I'm not trying to skip a step by bypassing the proving ground of category novels, but I have to go with my heart, and right now it wants me to push for a single title length book.

If that makes the road harder, then so be it. I have to be true to myself and my own dreams.

[tweetmeme source=”Gwen_Hernandez” only_single=false]

Tech Tuesday: Tracking progress in Scrivener

For the foreseeable future, I'm devoting Tuesdays to writing technology topics, usually related to Scrivener. Today's post shows you several ways to track your writing progress. If you have any requests relating to Scrivener, or other technical writing-related topics, let me know.

NOTE: Word counts in Scrivener are based on whatever you have selected in Compile Manuscript (under the File menu). So, if you've been printing synopses, you'll need to go back and select the Text checkbox, and make sure all files you want to count are selected.

My favorite tool for tracking my progress is the Project Targets box located under View, Statistics, Show Project Targets.



You can enter the overall target amount (in this case 80,000 words), and a target for each session.

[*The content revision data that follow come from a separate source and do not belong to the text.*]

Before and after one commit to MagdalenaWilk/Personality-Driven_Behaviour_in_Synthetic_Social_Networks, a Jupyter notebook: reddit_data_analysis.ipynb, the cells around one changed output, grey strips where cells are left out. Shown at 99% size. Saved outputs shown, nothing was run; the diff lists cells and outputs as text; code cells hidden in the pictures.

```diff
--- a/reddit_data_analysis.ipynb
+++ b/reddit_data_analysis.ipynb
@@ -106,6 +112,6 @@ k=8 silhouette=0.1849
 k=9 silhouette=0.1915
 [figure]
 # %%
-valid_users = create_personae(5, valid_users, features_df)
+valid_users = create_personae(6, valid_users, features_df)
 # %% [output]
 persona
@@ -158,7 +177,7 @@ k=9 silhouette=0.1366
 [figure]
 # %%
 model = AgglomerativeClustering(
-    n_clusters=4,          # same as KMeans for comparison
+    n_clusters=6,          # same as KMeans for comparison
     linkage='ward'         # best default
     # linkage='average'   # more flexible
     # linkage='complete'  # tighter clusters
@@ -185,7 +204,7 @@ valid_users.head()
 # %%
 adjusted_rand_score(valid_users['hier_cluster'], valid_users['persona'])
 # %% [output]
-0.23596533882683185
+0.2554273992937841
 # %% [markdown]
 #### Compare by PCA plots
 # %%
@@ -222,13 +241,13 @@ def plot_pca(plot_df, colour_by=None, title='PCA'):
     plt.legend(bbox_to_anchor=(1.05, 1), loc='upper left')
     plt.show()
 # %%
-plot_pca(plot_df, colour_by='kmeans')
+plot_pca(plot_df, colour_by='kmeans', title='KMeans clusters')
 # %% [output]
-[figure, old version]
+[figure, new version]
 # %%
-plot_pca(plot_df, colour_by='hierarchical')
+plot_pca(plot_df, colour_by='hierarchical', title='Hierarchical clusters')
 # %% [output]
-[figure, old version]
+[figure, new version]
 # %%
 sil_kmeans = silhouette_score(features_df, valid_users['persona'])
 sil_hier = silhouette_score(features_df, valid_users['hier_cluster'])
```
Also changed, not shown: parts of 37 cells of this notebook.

The session count is reset every time you close and reopen Scrivener, or when you press the reset button.

Until I found this, I was doing the math every day.

Another handy way to see how much you've written is the Project Statistics. This will show you total manuscript words, as well as the number of words in a selection of files. Use Shift+click to select a contiguous list of scenes or chapters (or Cmd+click for noncontiguous files), then click View, Statistics, Project Statistics.



What do I do with all of these numbers? Well, being the ANALyst that I am, I track my daily progress in a file called Productivity that I created under Resources section of the binder. It's just a text file where I include the date, final word count, net gain or loss, and any little notes to explain why I didn't hit 1000 words (revisions, etc). Maybe someday I'll even import it into Excel and make a pretty graph…

Happy tracking!

Need more help? Sign up for an online class, read more Scrivener articles, or schedule a private training session.

UPDATE 9/20/10: If you just want to count the words in a selection of text (say several paragraphs out of a whole file), right-click (or ctrl-click) on the selected text to see the word count at the bottom of the pop-up menu.

UPDATE 2/3/11: For updates to Project Targets in Scrivener 2.x, see Project Targets in Scrivener 2.x.